** About this task **
Copy out each line of the entries where the word "htmlFor" is present.

** Data **

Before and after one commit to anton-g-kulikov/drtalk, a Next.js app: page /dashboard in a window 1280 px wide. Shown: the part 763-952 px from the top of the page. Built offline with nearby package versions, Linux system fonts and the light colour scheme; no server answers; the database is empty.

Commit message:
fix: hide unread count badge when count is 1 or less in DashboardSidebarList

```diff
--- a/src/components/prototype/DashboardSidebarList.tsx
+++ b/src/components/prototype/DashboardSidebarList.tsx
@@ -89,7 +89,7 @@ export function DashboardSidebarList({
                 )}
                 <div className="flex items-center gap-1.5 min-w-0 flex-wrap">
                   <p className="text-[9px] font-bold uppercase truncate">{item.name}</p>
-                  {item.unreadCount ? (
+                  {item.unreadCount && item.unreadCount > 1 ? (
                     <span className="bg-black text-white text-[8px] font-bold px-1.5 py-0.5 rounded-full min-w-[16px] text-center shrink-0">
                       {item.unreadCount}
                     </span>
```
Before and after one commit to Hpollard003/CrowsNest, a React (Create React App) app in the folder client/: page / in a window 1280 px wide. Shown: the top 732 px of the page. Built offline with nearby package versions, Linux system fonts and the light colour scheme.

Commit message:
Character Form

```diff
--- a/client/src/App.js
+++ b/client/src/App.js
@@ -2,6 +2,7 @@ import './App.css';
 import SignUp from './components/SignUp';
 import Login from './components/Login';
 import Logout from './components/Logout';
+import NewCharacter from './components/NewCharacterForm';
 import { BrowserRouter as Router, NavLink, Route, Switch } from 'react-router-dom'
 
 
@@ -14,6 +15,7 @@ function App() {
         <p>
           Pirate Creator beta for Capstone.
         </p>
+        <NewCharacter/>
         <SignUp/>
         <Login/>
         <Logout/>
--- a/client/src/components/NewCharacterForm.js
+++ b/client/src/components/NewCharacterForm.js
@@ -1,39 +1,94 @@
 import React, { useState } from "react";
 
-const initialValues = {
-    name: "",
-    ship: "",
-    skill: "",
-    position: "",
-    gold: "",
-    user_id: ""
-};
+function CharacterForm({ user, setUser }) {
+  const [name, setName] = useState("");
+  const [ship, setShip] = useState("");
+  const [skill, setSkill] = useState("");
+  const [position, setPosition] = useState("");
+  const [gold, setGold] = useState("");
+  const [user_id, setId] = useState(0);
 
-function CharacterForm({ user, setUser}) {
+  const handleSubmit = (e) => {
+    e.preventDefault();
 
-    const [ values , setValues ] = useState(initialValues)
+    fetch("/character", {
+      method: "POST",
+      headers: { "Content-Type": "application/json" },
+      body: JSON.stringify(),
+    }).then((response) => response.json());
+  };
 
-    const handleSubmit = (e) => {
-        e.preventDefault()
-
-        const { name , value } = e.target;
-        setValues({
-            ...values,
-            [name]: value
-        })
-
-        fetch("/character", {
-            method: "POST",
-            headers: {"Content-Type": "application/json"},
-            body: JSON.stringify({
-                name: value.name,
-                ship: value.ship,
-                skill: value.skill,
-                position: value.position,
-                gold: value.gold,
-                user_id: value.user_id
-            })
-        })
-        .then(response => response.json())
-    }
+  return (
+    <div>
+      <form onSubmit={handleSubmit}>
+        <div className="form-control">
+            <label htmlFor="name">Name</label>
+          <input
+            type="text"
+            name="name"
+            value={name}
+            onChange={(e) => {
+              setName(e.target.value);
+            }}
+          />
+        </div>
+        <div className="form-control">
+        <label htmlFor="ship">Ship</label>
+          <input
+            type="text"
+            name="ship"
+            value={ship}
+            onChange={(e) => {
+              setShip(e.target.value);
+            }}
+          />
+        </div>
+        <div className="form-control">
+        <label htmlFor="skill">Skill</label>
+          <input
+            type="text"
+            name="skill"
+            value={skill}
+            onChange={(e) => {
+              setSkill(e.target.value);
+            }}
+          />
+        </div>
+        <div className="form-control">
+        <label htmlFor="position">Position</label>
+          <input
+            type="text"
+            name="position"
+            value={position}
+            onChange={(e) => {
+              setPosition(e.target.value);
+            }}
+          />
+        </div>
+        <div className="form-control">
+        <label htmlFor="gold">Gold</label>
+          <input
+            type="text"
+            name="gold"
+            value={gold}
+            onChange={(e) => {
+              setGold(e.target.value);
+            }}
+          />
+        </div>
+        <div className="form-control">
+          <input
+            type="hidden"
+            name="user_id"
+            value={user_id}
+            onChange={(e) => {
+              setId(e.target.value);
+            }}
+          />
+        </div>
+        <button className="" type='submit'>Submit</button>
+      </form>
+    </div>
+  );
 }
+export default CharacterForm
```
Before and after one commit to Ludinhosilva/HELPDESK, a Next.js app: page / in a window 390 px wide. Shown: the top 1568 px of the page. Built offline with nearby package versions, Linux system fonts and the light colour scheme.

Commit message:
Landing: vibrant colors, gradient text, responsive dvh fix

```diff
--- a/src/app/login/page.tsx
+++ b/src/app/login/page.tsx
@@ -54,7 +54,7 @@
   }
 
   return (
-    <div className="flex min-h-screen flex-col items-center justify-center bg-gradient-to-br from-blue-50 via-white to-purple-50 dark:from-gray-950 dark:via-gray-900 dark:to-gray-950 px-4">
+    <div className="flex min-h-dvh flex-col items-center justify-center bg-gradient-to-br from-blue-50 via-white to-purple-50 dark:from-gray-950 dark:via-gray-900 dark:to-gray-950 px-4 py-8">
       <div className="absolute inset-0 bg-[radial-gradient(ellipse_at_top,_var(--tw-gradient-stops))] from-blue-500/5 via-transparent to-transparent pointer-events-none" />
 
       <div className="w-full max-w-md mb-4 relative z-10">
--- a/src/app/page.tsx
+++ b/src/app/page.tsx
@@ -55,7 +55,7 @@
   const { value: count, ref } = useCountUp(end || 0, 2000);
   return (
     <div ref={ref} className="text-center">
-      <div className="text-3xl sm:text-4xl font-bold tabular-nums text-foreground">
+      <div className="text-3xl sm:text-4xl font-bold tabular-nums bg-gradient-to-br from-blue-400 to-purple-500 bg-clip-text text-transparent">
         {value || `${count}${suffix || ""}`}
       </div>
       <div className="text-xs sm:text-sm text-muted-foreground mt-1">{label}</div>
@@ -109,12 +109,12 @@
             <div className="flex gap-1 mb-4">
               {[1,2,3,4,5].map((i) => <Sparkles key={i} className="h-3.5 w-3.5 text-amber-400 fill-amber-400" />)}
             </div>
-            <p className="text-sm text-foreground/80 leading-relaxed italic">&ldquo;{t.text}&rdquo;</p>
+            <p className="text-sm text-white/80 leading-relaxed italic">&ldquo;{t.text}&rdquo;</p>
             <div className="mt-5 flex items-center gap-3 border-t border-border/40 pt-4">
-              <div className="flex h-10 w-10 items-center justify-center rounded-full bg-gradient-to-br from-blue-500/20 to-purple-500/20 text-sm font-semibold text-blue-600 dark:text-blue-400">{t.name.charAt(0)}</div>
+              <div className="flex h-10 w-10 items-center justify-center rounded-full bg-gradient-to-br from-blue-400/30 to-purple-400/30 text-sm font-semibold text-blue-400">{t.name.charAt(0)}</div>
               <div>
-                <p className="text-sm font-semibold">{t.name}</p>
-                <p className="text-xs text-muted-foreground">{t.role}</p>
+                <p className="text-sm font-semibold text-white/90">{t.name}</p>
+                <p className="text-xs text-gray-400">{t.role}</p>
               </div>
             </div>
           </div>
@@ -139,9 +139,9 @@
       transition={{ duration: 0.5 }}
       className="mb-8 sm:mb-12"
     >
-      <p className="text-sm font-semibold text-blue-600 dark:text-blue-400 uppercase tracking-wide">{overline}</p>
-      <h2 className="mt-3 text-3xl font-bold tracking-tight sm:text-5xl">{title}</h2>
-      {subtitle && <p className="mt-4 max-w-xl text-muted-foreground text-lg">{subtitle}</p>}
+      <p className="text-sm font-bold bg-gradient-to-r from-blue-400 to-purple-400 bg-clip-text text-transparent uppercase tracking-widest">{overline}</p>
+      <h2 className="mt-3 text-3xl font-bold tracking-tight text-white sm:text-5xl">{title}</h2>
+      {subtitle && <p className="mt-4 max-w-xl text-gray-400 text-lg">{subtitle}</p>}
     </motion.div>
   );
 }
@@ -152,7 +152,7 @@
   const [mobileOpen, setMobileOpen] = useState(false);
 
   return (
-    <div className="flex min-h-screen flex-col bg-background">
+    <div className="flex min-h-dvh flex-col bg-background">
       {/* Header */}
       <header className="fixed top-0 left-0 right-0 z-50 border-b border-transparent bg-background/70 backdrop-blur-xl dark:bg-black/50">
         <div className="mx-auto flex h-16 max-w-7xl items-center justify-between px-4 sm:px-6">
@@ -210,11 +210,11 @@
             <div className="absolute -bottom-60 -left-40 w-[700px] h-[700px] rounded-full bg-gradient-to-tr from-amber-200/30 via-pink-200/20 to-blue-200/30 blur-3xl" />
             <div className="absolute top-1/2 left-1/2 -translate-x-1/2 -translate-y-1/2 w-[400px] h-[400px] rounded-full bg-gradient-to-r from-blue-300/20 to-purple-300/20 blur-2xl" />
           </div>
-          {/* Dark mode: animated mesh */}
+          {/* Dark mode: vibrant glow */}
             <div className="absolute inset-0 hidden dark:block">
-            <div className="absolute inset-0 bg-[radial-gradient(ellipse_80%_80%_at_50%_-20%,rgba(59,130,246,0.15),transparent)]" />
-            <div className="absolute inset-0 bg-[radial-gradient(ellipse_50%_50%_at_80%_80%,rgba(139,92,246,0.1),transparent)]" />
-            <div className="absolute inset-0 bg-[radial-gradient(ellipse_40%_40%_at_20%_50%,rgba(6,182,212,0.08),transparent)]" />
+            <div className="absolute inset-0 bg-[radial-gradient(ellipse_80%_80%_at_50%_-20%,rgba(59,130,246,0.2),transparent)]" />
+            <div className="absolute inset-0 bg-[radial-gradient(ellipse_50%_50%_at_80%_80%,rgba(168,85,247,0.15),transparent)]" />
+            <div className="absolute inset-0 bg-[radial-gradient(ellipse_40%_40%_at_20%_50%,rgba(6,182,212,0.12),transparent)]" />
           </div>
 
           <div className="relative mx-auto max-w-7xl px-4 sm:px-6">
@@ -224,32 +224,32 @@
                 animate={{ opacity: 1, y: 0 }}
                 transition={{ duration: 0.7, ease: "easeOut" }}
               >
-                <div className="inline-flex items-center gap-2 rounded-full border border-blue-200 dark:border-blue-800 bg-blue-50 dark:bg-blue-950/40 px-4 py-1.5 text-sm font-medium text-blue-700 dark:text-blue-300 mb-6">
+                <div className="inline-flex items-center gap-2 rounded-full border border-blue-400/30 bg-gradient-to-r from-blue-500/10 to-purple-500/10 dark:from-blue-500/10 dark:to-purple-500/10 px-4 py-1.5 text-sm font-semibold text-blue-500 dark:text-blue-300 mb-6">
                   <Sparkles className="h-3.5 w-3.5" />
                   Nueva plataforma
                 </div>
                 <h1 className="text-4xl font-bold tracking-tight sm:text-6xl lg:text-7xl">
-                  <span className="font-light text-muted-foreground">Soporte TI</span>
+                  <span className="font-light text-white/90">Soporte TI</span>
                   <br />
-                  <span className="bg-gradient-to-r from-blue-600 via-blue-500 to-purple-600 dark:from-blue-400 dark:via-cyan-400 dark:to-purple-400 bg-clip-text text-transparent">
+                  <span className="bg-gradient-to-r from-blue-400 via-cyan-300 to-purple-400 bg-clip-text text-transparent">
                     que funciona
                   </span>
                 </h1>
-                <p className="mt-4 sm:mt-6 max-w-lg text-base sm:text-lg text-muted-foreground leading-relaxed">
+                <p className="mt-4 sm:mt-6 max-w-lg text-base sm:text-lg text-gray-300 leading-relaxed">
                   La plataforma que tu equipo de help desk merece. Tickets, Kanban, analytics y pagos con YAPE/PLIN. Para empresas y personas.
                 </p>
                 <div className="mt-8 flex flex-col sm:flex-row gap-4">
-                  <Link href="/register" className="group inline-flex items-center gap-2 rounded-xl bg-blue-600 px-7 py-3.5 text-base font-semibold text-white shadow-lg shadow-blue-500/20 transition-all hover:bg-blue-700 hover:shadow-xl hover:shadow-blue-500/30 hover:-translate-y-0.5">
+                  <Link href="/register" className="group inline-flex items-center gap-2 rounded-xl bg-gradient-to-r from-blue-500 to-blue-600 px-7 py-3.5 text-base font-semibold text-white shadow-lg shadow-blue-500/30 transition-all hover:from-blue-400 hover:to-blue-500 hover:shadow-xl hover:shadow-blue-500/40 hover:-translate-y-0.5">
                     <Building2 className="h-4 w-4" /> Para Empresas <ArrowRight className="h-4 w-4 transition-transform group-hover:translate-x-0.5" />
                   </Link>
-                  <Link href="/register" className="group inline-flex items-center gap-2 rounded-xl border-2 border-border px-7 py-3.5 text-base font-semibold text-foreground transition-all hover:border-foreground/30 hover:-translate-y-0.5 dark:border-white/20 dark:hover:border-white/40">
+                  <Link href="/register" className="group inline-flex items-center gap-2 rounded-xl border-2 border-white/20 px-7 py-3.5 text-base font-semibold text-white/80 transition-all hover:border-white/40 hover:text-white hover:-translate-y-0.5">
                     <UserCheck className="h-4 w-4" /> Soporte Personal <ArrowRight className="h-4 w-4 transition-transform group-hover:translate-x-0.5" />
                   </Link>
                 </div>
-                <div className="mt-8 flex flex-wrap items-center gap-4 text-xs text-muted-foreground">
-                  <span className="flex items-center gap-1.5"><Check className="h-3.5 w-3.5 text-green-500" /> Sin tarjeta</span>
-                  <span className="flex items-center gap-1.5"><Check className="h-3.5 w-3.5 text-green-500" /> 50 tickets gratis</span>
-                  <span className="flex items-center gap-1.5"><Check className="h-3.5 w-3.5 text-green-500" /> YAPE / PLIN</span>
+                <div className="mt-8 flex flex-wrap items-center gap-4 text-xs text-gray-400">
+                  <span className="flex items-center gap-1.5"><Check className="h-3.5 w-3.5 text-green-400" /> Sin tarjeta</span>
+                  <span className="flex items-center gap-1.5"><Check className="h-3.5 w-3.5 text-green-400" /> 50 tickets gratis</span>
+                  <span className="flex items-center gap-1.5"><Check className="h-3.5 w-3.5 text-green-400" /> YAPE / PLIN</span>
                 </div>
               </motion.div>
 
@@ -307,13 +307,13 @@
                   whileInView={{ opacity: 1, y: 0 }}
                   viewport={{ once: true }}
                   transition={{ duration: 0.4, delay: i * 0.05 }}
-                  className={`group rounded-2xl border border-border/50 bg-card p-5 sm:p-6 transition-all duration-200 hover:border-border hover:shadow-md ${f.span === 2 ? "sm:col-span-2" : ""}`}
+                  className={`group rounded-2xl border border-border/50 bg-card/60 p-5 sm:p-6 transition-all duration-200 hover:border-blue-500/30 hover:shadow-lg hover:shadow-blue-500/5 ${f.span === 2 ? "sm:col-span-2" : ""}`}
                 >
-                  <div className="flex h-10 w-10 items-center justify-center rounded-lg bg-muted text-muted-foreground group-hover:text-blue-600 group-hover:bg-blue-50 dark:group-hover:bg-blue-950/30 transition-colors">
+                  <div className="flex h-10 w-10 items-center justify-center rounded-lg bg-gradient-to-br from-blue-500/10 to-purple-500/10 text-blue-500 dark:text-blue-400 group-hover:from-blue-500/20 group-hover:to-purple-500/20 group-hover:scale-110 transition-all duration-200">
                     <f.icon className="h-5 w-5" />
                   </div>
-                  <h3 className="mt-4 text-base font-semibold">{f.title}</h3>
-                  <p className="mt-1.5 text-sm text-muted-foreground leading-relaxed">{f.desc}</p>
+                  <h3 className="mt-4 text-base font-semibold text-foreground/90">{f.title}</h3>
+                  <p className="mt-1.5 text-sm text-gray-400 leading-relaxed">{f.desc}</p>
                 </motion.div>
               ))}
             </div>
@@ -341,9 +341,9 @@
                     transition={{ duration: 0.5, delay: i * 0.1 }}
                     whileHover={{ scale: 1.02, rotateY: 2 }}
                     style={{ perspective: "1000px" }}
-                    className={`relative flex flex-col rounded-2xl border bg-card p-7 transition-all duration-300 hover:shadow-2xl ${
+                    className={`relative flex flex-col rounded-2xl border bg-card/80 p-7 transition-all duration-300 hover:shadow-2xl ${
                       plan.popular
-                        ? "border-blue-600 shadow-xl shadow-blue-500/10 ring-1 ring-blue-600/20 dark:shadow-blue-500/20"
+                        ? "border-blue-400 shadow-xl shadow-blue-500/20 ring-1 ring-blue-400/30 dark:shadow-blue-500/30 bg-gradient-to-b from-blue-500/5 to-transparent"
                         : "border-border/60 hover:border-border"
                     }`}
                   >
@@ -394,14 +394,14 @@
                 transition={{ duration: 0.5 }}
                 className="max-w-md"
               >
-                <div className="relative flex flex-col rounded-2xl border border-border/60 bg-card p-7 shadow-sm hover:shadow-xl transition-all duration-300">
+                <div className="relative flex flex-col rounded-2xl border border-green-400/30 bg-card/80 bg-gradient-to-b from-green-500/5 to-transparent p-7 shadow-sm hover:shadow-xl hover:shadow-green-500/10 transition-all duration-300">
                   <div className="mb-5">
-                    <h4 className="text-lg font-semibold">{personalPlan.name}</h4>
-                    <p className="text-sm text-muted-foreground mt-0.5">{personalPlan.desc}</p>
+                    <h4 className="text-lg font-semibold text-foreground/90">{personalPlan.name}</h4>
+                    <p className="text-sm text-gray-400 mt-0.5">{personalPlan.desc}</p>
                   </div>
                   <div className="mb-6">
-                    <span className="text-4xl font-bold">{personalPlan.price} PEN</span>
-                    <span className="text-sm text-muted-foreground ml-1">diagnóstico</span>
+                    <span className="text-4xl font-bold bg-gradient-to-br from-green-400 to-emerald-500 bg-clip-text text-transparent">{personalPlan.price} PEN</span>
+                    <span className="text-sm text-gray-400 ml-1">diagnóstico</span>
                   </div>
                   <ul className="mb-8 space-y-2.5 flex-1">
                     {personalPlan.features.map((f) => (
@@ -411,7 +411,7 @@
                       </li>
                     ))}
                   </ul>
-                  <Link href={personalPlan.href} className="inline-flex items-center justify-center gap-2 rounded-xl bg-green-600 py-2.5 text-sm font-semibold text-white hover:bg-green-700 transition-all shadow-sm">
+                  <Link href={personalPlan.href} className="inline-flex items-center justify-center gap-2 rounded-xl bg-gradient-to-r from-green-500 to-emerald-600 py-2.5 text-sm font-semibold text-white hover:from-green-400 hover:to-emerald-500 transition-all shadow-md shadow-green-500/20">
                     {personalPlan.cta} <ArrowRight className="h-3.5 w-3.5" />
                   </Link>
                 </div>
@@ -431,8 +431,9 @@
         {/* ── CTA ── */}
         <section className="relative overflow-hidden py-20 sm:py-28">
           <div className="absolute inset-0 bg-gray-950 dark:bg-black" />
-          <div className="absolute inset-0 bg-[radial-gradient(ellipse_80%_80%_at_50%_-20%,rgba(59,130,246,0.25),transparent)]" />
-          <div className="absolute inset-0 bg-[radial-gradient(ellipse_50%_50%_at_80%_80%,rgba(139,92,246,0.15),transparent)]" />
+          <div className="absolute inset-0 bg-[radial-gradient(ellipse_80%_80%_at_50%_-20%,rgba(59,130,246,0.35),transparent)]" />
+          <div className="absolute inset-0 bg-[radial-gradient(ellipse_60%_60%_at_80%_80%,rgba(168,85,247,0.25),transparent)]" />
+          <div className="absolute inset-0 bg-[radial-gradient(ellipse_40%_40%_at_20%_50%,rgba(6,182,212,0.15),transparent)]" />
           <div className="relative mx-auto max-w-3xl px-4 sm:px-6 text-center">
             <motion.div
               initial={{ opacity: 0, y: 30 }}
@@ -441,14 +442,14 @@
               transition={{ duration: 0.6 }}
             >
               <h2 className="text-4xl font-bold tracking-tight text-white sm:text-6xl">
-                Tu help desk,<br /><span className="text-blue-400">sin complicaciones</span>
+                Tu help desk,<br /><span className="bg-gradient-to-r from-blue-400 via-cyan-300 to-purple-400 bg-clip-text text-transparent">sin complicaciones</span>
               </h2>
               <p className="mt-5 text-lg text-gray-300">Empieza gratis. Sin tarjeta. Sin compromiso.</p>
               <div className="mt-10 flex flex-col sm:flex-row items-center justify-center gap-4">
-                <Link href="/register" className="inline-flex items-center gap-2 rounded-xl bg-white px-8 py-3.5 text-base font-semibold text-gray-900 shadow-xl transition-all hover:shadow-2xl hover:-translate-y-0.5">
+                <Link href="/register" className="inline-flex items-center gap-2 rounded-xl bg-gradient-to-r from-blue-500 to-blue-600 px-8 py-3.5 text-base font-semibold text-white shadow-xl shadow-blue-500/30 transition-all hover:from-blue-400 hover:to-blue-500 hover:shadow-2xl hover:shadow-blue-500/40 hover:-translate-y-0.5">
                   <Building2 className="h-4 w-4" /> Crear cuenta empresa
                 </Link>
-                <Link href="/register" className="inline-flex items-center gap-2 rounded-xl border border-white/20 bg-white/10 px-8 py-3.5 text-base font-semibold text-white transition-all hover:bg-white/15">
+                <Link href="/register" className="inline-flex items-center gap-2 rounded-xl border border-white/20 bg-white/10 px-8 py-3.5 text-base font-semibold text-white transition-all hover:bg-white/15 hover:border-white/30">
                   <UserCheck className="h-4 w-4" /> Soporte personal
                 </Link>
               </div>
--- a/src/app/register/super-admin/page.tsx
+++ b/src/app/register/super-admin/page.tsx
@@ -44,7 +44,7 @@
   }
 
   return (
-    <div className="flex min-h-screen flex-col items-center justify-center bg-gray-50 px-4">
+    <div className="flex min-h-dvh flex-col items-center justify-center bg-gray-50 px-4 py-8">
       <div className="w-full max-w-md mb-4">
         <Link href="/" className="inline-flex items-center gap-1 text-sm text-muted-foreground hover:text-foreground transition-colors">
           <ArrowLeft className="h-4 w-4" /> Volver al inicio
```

** Reply **
+            <label htmlFor="name">Name</label>
+        <label htmlFor="ship">Ship</label>
+        <label htmlFor="skill">Skill</label>
+        <label htmlFor="position">Position</label>
+        <label htmlFor="gold">Gold</label>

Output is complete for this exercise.